Big is not always better. This is proving to be true in the case of big hospitals where profitability is like a malnourished child, stunted in growth. Also chipping away at their incomes are smaller hospitals, which are only going to get better, thanks to bait that the insurance regulator is dangling. Just about this time last year, in July 2016, it took a bold step. The Insurance Regulatory and Development Authority asked every healthcare provider—be it a 500-bed multi-speciality hospital or a five-bed nursing home—to achieve a certain standard of quality.
Move over big hospitals, lean ones could be closing in
The insurance regulator has set the trap—if a small hospital wants numbers that come with cashless insurance, it will have to deliver on quality. Can this new breed of small hospitals challenge the big ones?
In July 2016, the Insurance Regulatory and Development Authority asked every healthcare provider to achieve a certain standard of quality to attract patients with cashless insurance
The insurance regulator gave hospitals two years. A grace period that ends in July 2018 to meet the entry level standards laid down by National Accreditation Board for Hospitals (NABH)
Investors see the future of healthcare delivery in small secondary level hospitals, with the role of large multi-speciality tertiary care hospitals limited to conducting surgeries
The pricing walls closed in on big corporate chains nearly a decade ago.

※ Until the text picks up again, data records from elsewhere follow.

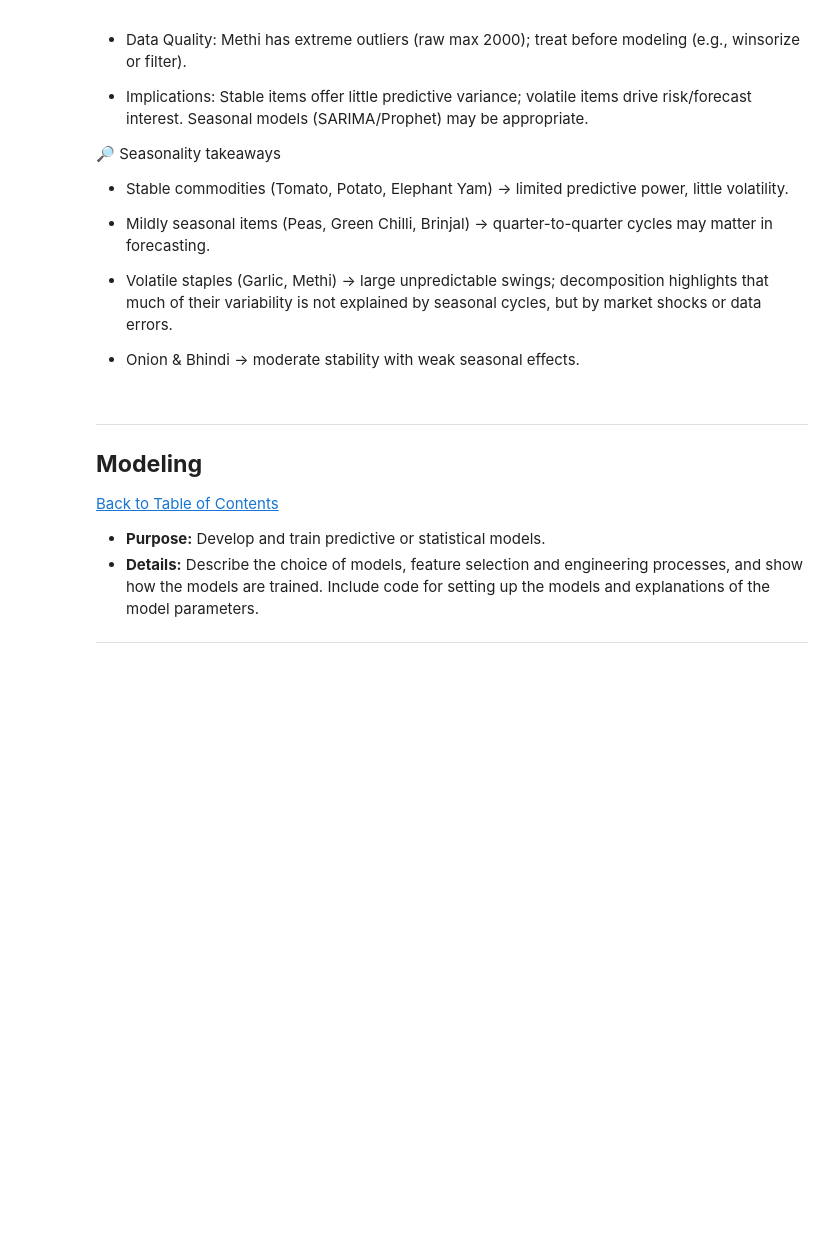
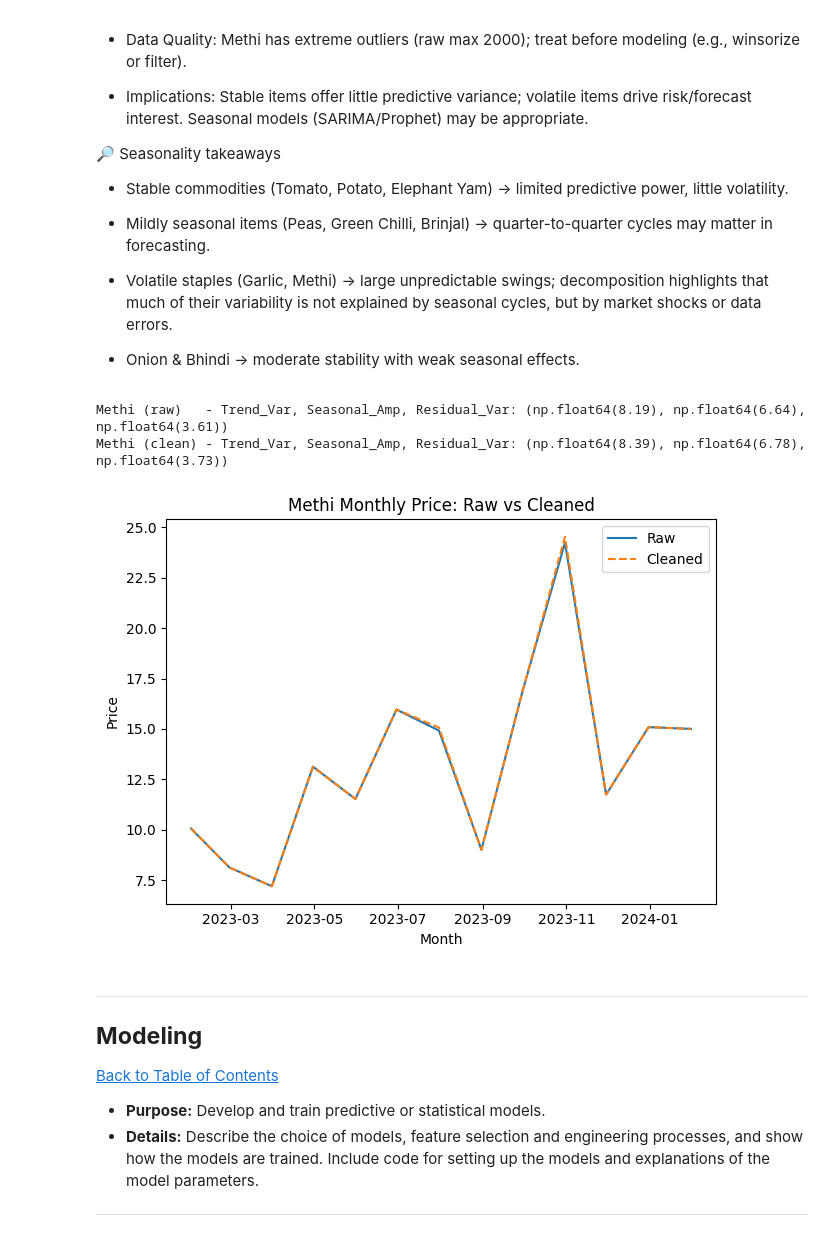
Before and after one commit to RachelFinlayson/Capestone_Project_2025, a Jupyter notebook: QCTO---Workplace-Module-Notebook.ipynb, the cells around one changed output. Saved outputs shown, nothing was run; the diff lists cells and outputs as text; code cells hidden in the pictures; blank space fills up the shorter version.

```diff
--- a/QCTO---Workplace-Module-Notebook.ipynb
+++ b/QCTO---Workplace-Module-Notebook.ipynb
@@ -485,6 +491,53 @@ display(summary_df.sort_values("Residual_Var", ascending=False))
 - Volatile staples (Garlic, Methi) → large unpredictable swings; decomposition highlights that much of their variability is not explained by seasonal cycles, but by market shocks or data errors.
 
 - Onion & Bhindi → moderate stability with weak seasonal effects.
+# %%
+# --- Fix Methi outliers (IQR rule) ---
+Q1, Q3 = df["Methi"].quantile([0.25, 0.75])
+IQR = Q3 - Q1
+upper_iqr = Q3 + 1.5 * IQR       # ≈ 28 for this dataset
+
+df["Methi_raw"] = df["Methi"]    # keep original for comparison
+mask_extreme = df["Methi"] > upper_iqr
+df.loc[mask_extreme, "Methi"] = np.nan
+
+# Time-based interpolation on date index
+df = df.set_index("Price Dates")
+df["Methi"] = df["Methi"].interpolate(method="time").bfill().ffill()
+df = df.reset_index()
+
+# Save cleaned version (optional)
+df.drop(columns=["Methi_raw"]).to_csv("prices_clean_methi.csv", index=False)
+
+# --- Recompute monthly + quarterly decomposition stats (before/after) ---
+monthly = df.set_index("Price Dates")[["Methi","Methi_raw"]].resample("M").mean()
+
+def decomp_stats(series, period=3):
+    s = series.asfreq("M").dropna()
+    decomp = seasonal_decompose(s, model="additive", period=period)
+    trend_var = np.var(decomp.trend.dropna())
+    resid_var = np.var(decomp.resid.dropna())
+    seasonal_amp = decomp.seasonal.max() - decomp.seasonal.min()
+    return round(trend_var,2), round(seasonal_amp,2), round(resid_var,2)
+
+stats_raw  = decomp_stats(monthly["Methi_raw"])
+stats_clean= decomp_stats(monthly["Methi"])
+
+print("Methi (raw)   - Trend_Var, Seasonal_Amp, Residual_Var:", stats_raw)
+print("Methi (clean) - Trend_Var, Seasonal_Amp, Residual_Var:", stats_clean)
+
+# Plot monthly raw vs cleaned
+plt.plot(monthly.index, monthly["Methi_raw"], label="Raw")
+plt.plot(monthly.index, monthly["Methi"], linestyle="--", label="Cleaned")
+plt.title("Methi Monthly Price: Raw vs Cleaned")
+plt.xlabel("Month"); plt.ylabel("Price")
+plt.legend()
+plt.tight_layout()
+plt.show()
+# %% [output]
+Methi (raw)   - Trend_Var, Seasonal_Amp, Residual_Var: (np.float64(8.19), np.float64(6.64), np.float64(3.61))
+Methi (clean) - Trend_Var, Seasonal_Amp, Residual_Var: (np.float64(8.39), np.float64(6.78), np.float64(3.73))
+[figure, added]
 # %% [markdown]
 ---
 <a href=#six></a>
```
Also changed, not shown: parts of 3 cells of this notebook.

And the subsequent years brought a slowdown for multi-speciality hospital chains